I agree with @koalabear93 in the idea that classes that teach Islam should be made more available to the public, especially during this time when so much is being said about Muslims that is inaccurate and the amount of people who don’t understand the inaccuracy that is present. I think these types of classes should be made available for all religions, but especially Islam, simply due to the prevalence in today’s society. The media can twist the truth and can be very convincing for people who are uneducated about the religion. If more people were exposed to a class like this, I truly think there would be less misunderstanding and misrepresentation of the Muslim population and the true intentions and beliefs of the religion of Islam.

Posted on: December 8, 2015

I came into class not knowing much about the study of Islam. There were several pieces of information that really surprised me. For example, I was really impressed by how the Hadith came to be compiled. It was such a long, intricate process that involved a lot of double-checking. Even more impressively, the pieces of information had to be compiled from memory. This feat seems extraordinary to me, as this day in age, memorization is barely used. It was a different time, but the dedication and commitment was impressive in order to achieve such a task.
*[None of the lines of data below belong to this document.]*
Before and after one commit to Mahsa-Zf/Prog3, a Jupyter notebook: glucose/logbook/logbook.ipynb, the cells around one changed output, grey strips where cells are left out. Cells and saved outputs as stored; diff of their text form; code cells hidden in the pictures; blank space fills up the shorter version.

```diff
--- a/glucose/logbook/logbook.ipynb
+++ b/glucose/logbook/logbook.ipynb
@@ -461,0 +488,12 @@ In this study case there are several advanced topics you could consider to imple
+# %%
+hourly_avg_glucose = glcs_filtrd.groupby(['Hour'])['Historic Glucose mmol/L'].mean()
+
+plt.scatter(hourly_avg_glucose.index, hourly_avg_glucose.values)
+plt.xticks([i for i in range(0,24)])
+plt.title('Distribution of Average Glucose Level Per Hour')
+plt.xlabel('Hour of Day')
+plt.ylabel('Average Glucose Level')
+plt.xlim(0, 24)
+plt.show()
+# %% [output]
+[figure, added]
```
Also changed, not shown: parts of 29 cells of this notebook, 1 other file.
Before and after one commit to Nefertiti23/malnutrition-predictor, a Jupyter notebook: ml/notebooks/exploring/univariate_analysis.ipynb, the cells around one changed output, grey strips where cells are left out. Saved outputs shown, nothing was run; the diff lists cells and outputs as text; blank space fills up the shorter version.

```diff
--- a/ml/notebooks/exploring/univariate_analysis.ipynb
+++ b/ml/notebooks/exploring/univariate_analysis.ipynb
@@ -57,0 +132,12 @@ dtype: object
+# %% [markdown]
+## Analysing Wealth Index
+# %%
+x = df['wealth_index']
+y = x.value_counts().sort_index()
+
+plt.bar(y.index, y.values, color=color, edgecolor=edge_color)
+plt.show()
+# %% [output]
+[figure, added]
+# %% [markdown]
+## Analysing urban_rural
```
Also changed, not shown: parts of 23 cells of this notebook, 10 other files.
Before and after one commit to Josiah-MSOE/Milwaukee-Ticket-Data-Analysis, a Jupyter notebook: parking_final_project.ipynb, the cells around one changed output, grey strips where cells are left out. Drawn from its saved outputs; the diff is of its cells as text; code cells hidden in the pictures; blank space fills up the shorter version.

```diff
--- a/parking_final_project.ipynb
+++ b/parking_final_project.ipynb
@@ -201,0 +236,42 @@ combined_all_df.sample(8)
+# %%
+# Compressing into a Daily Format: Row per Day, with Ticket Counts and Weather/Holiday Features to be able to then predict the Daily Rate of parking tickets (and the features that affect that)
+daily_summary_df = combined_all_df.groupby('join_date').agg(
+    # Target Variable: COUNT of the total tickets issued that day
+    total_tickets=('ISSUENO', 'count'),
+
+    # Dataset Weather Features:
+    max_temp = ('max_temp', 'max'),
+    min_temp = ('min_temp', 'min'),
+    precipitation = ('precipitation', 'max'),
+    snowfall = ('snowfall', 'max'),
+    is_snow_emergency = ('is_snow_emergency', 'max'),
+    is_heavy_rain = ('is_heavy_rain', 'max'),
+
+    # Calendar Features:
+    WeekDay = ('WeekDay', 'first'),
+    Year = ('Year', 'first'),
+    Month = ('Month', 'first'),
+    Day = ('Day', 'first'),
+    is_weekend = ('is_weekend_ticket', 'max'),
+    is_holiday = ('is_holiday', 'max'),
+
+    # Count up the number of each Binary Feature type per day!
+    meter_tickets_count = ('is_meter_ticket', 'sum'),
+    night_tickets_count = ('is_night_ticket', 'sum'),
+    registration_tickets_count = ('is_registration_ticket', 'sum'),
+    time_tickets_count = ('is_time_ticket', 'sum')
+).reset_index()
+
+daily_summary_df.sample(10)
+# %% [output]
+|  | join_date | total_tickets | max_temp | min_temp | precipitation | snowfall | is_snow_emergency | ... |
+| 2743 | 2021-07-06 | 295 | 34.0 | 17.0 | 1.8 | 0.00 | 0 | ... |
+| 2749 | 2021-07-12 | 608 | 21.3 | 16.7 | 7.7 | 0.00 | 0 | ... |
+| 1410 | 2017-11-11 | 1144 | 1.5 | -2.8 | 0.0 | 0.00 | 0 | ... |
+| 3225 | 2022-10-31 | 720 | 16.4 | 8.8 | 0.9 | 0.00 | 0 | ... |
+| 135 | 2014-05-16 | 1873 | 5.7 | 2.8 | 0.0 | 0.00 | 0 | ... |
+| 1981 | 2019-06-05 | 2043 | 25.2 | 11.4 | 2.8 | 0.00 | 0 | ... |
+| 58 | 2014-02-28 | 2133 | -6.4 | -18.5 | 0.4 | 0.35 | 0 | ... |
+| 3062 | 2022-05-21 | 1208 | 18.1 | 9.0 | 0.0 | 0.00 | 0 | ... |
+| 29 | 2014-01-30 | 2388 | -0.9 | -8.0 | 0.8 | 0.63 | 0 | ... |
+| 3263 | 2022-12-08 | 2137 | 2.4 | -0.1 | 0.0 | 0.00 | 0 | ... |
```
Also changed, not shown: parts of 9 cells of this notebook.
In response to serendipity 923, I agree with your thoughts. I also really liked how the Professor gave us  opportunities to reflect on our lives and therefore open the door to change for the better. The lessons we learned in class were truly valuable, not only for the Muslim students. Not only did we learn about Islamic culture, but the ideologies that go into Islam. I would also like to thank the Professor for an amazing semester.